From last week's diary:
I suggest we aim for a two week read since this novel is about 250 pages long. An internet search came up with the following book club discussion questions for AUJW (An Unsuitable Job for a Woman). Don't panic, there will be no quiz, but I thought it might be helpful to look at some possible discussion questions before reading the book.
This list will be republished again next Monday (March 24) and if you would like we can begin by discussing anything from Chapters One, Two and Three, which will take us to the halfway point in the book.
Book Discussion Questions for An Unsuitable Job for a Woman by P.D. James
- What is a suitable job for a woman? Why is this not one in the 1970s? Is it one today? What is this novel saying about the place of women in society? How has the role of women in detective fiction changed since 1972?
- How is An Unsuitable Job old fashioned? How is it modern? How is it different from a book written by today’s mystery writers? What other books is this one similar to?
- This is one of James’ earlier novels. How did you like the writing style and organization of the book? Have you read others? How has her style changed?
- Did you figure out whodunit?
- James’ is described as a writer of cozies. Is this true? How does she transcend the subgenre’s confines?
- How is this story tied to its time and place? How would it be different set in another time or place?
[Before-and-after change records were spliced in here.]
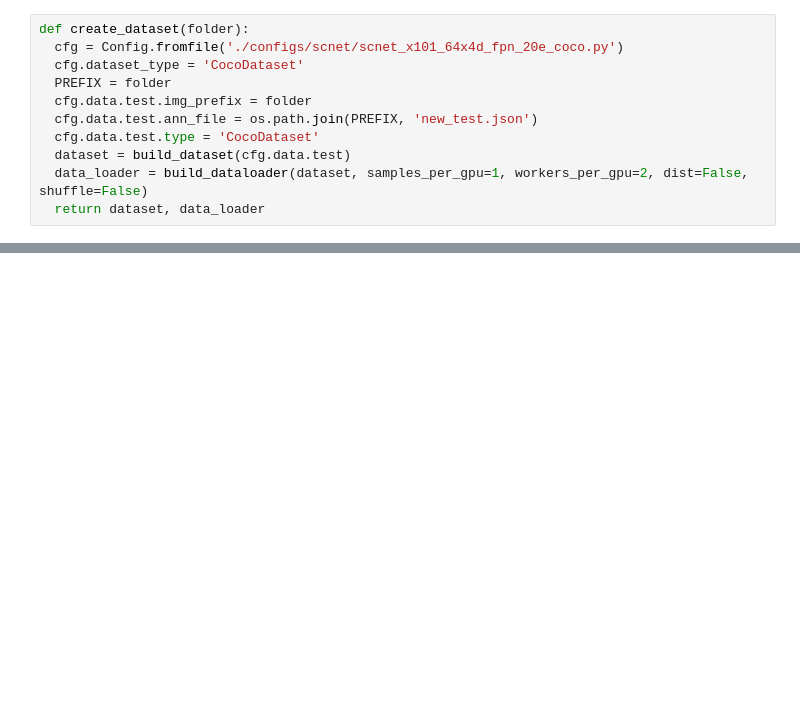
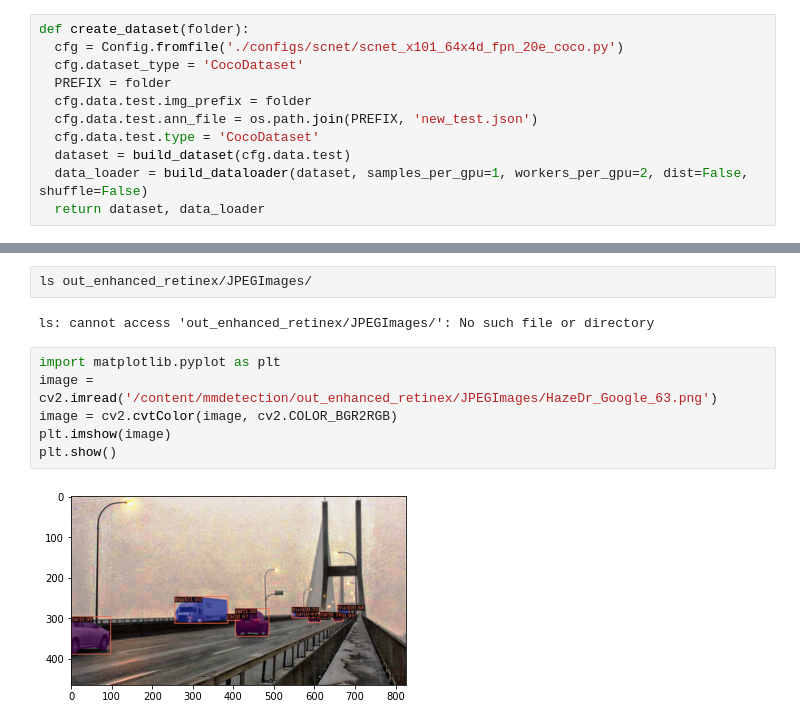
Before and after one commit to vfrantc/dehaze_detect, a Jupyter notebook: dehaze_enchance_evaluate.ipynb, the cells around one changed output, grey strips where cells are left out. Saved outputs shown, nothing was run; the diff lists cells and outputs as text; blank space fills up the shorter version.

```diff
--- a/dehaze_enchance_evaluate.ipynb
+++ b/dehaze_enchance_evaluate.ipynb
@@ -906,0 +964,12 @@ mmdetection  sample_data
+# %%
+ls out_enhanced_retinex/JPEGImages/
+# %% [output]
+ls: cannot access 'out_enhanced_retinex/JPEGImages/': No such file or directory
+# %%
+import matplotlib.pyplot as plt
+image = cv2.imread('/content/mmdetection/out_enhanced_retinex/JPEGImages/HazeDr_Google_63.png')
+image = cv2.cvtColor(image, cv2.COLOR_BGR2RGB)
+plt.imshow(image)
+plt.show()
+# %% [output]
+[figure, added]
```
Also changed, not shown: parts of 21 cells of this notebook.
- Were there too many or too few details? What did you still want to know after you closed the book?
- Who were your favorite characters? How did you not like? Do you relate to any of them? Did Cordelia Gray remind you of anyone?
- Family obligations is a big theme in this book. What do you think James is saying about the state of the British family?
- What is this novel saying about the education system in England?
- Was this novel believable? Why?
- Did you find this book uplifting or depressing?
- Was there any humor in this book?
- What are the book’s strengths? What about its weaknesses? What was your favorite part? What could you have done without?
- How did you feel about the novel’s ending? What will happen to Cordelia? Will she make it on her own?
Questions by Becky Spratford for the Berwyn (IL) Public Library 2/22/11
Used with permission